Half a century later Tashkent still retains much of that Soviet spirit. Broad avenues lined by oak trees take aim for imposing solitary buildings in manicured surroundings. Although many Russians and Jews left after independence, people with roots from all across Eurasia can still be seen knocking melons and squeezing tomatoes at the bazaar. A sense of forced peacefulness and security are pervasive amidst the gentle splash of fountains.
Add in the new mosques, dictator chic construction and craft beer pubs of today, mix it with the mausoleums of yesteryear, and we’d venture that the biggest city of former Soviet Central Asia is an interesting place to visit.
How long should you stay?
Having said that, Tashkent does not get a lot of love from the travel community. As a large, modern city, it fails to live up to the image of Uzbekistan conjured up in tourist brochures. If medieval architecture and colourful arts and crafts is what you came for, you probably don’t need more than a day in Tashkent.
To tick off all of the obligatory highlights, add another day. If, on the other hand, you are a flaneur and a fan of Modernist architecture, you can easily spend 3 more days on top of that, simply strolling Tashkent.
First or last?
If you are entering and leaving Uzbekistan through Tashkent, we recommend you get out of the city soon after your arrival. Tashkent is best visited on the way back, when you might care to eat something other than plov and somsa and might actually even welcome a bit of big-city buzz; in this respect Tashkent serves as a halfway house between your holiday experience and the world back home.
Also, the museums make more sense after you have visited the places where the art came from.

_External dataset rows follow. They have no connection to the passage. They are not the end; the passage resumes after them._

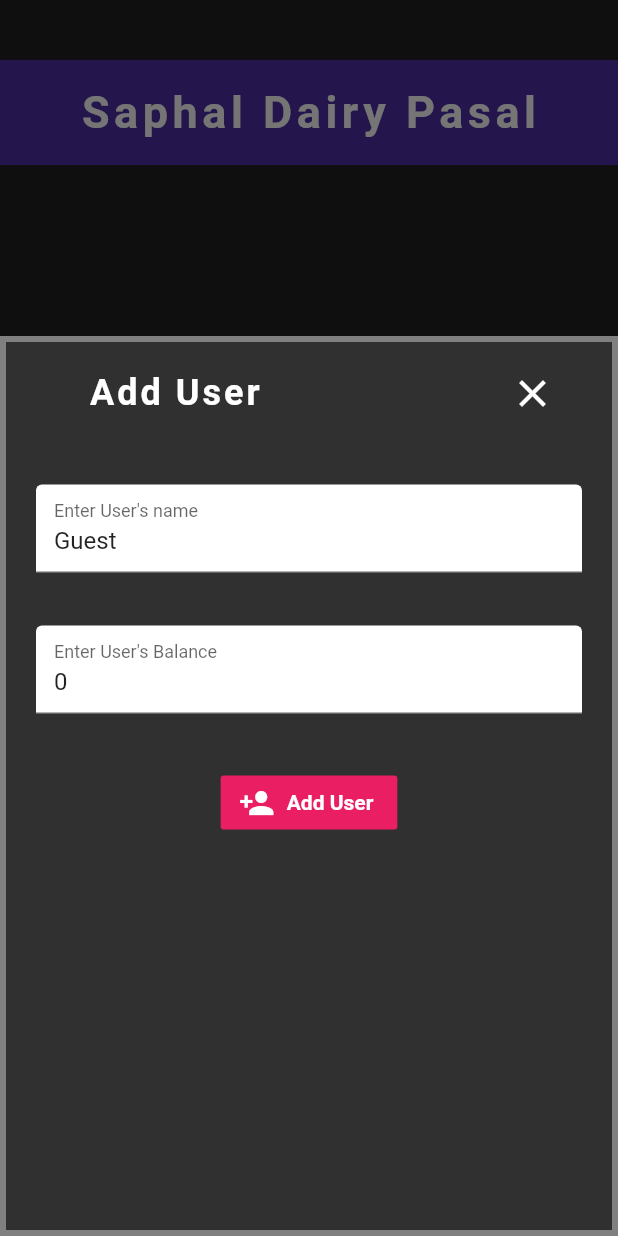
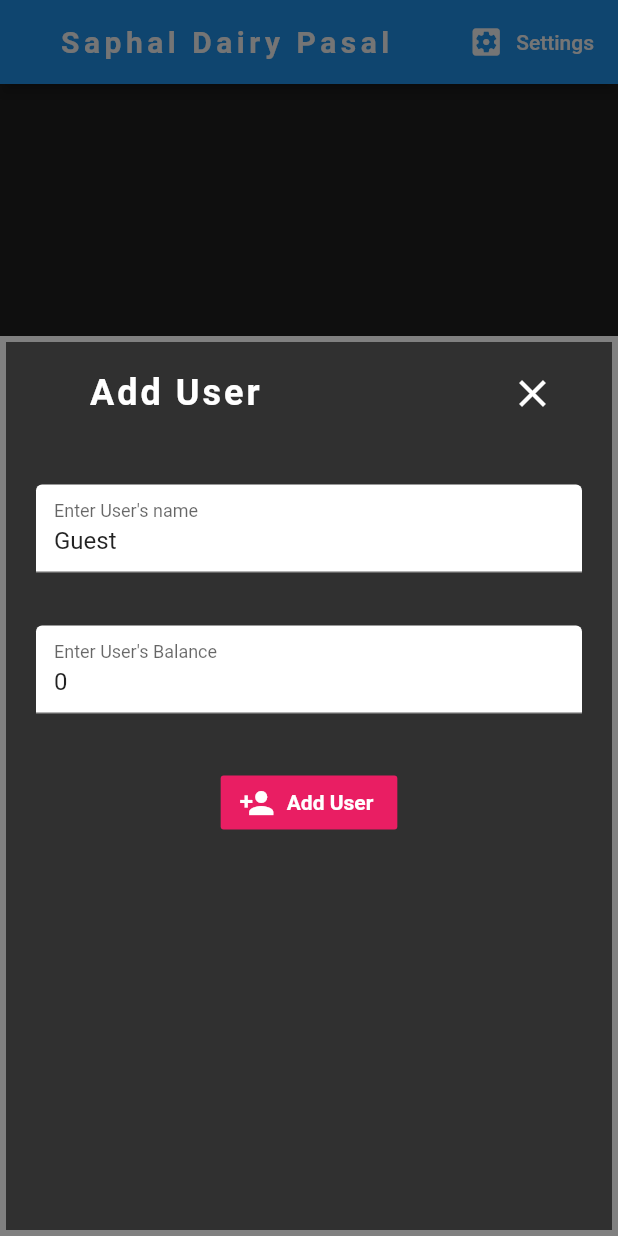
Before and after one commit to Cheyat-Dev/balance_app, a Flutter app: the screen it shows after launch, after a tap on the "add" icon, on a phone screen of 412 x 824 dp. Run offline on Flutter 3.47's test engine with Material 2 defaults, Android fonts, the phone set to English and light mode, and no system bars; our stand-ins replace cloud_firestore, firebase_core; accounts and stored records are empty.

```diff
--- a/lib/Custom_Widgets/user_card.dart
+++ b/lib/Custom_Widgets/user_card.dart
@@ -4,6 +4,9 @@ import 'package:vote_app/Custom_Widgets/edit_balance.dart';
 import 'package:vote_app/Custom_Widgets/settings_form.dart';
 
 class UserCards extends StatefulWidget {
+  int maxSliderValue;
+  UserCards({this.maxSliderValue});
+
   @override
   _UserCardsState createState() => _UserCardsState();
 }
@@ -90,6 +93,7 @@ class _UserCardsState extends State<UserCards> {
                                         db: db,
                                         uid: doc.documentID,
                                         balance: doc.data()['balance'],
+                                        maxSliderValue: widget.maxSliderValue,
                                       );
                                     },
                                   );
--- a/lib/Pages/home.dart
+++ b/lib/Pages/home.dart
@@ -1,5 +1,6 @@
 import 'package:flutter/material.dart';
 import 'package:vote_app/Custom_Widgets/User_form.dart';
+import 'package:vote_app/Custom_Widgets/app_settings_form.dart';
 import 'package:vote_app/Custom_Widgets/user_card.dart';
 
 class Home extends StatefulWidget {
@@ -8,10 +9,62 @@ class Home extends StatefulWidget {
 }
 
 class _HomeState extends State<Home> {
+  int maxSliderValue = 200;
+
+  int updater(int toBeUpdatedValue) {
+    setState(() {
+      maxSliderValue = toBeUpdatedValue;
+    });
+    return maxSliderValue;
+  }
+
   @override
   Widget build(BuildContext context) {
     return Scaffold(
       backgroundColor: Colors.grey[900],
+      appBar: AppBar(
+        title: Padding(
+          padding: const EdgeInsets.all(0),
+          child: Container(
+            height: 70,
+            child: Center(
+                child: Text(
+              'Saphal Dairy Pasal',
+              style: TextStyle(
+                color: Colors.white,
+                fontSize: 20,
+                fontWeight: FontWeight.bold,
+                letterSpacing: 3,
+              ),
+            )),
+          ),
+        ),
+        actions: <Widget>[
+          FlatButton.icon(
+            onPressed: () {
+              showModalBottomSheet(
+                context: context,
+                builder: (context) {
+                  return AppSettings(
+                    maxSliderValue: maxSliderValue,
+                    updater: updater,
+                  );
+                },
+              );
+            },
+            icon: Icon(
+              Icons.settings_applications,
+              color: Colors.white,
+            ),
+            label: Text(
+              'Settings',
+              style: TextStyle(
+                color: Colors.white,
+              ),
+            ),
+          ),
+        ],
+      ),
       body: SafeArea(
         child: Center(
           child: Column(
@@ -19,33 +72,11 @@ class _HomeState extends State<Home> {
               SizedBox(
                 height: 40,
               ),
-
-              //List below
-              Padding(
-                padding: const EdgeInsets.all(0),
-                child: Container(
-                  color: Colors.deepPurple[700],
-                  height: 70,
-                  child: Center(
-                      child: Text(
-                    'Saphal Dairy Pasal',
-                    style: TextStyle(
-                      color: Colors.white,
-                      fontSize: 30,
-                      fontWeight: FontWeight.bold,
-                      letterSpacing: 3,
-                    ),
-                  )),
-                ),
-              ),
-              //List above
-
               SizedBox(
                 height: 40,
               ),
-
               Expanded(
-                child: UserCards(),
+                child: UserCards(maxSliderValue: maxSliderValue),
               ),
             ],
           ),
--- a/lib/main.dart
+++ b/lib/main.dart
@@ -1,4 +1,3 @@
-import 'package:cloud_firestore/cloud_firestore.dart';
 import 'package:flutter/material.dart';
 import 'package:firebase_core/firebase_core.dart';
 import 'package:vote_app/Pages/home.dart';
```
Also changed, not shown: lib/Custom_Widgets/app_settings_form.dart (added, +105 -0 lines), lib/Custom_Widgets/edit_balance.dart (+6 -3 lines).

Old Tashkent lies in the northwestern corner of town, with the Chorsu bazaar and the Khast Imam complex as its center of gravity. It contains the old mahallas that survived the modernisation push (so far), as well as Tashkent’s remaining medieval monuments. Take a walk around Old Tashkent to see the sights and get a feel for the place.
Central Tashkent is the area roughly between metro stops Kosmonavtlar and Oybek in the south, Amir Timur Square in the center, and north up to Bodomzor metro station between Amir Timur street and the Anhor canal. Here you will find most museums and monuments as well as the best restaurants and hotels in Tashkent.
Together, these 2 areas comprise almost all points of classic tourist interest. Beyond lie residential neighbourhoods, parks and shopping and entertainment districts.
Some people find the police presence around metro stations oppressive (they obviously haven’t been to Xinjiang at that point). I’d let that thought fly; police is courteous towards travelers, and the police state, despite its obvious dark side, does make Tashkent a superbly safe city for tourists.